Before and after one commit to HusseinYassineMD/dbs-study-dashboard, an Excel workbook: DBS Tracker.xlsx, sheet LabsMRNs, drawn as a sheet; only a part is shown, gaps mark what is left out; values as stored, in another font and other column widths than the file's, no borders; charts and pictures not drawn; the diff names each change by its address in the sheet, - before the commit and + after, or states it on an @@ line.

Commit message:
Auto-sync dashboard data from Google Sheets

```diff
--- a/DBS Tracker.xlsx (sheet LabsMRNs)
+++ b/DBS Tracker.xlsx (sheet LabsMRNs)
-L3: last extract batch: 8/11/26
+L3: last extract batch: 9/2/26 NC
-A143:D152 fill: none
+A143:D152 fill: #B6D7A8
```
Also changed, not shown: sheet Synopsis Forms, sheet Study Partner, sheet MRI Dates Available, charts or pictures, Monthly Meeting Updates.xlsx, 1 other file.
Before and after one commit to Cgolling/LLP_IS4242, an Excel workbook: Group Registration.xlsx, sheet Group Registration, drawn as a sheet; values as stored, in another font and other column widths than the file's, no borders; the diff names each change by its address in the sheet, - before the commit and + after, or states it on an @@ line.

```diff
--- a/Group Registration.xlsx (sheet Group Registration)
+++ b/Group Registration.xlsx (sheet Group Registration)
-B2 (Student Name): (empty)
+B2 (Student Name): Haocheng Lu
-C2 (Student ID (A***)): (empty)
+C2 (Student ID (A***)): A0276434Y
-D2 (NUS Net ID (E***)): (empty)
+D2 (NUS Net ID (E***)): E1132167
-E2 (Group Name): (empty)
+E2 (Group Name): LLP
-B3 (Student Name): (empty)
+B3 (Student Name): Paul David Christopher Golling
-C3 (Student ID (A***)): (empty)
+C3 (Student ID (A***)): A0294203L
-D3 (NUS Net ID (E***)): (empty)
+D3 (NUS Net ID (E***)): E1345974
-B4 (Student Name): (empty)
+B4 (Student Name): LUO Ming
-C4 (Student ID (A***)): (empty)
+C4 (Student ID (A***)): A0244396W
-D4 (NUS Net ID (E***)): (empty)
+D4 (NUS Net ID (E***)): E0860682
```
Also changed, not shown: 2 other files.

_____

Task requirements: Take every line from the records above that has the word "other" and copy it.

Problem solution:
Before and after one commit to HusseinYassineMD/dbs-study-dashboard, an Excel workbook: DBS Tracker.xlsx, sheet LabsMRNs, drawn as a sheet; only a part is shown, gaps mark what is left out; values as stored, in another font and other column widths than the file's, no borders; charts and pictures not drawn; the diff names each change by its address in the sheet, - before the commit and + after, or states it on an @@ line.
Also changed, not shown: sheet Synopsis Forms, sheet Study Partner, sheet MRI Dates Available, charts or pictures, Monthly Meeting Updates.xlsx, 1 other file.
Before and after one commit to Cgolling/LLP_IS4242, an Excel workbook: Group Registration.xlsx, sheet Group Registration, drawn as a sheet; values as stored, in another font and other column widths than the file's, no borders; the diff names each change by its address in the sheet, - before the commit and + after, or states it on an @@ line.
Also changed, not shown: 2 other files.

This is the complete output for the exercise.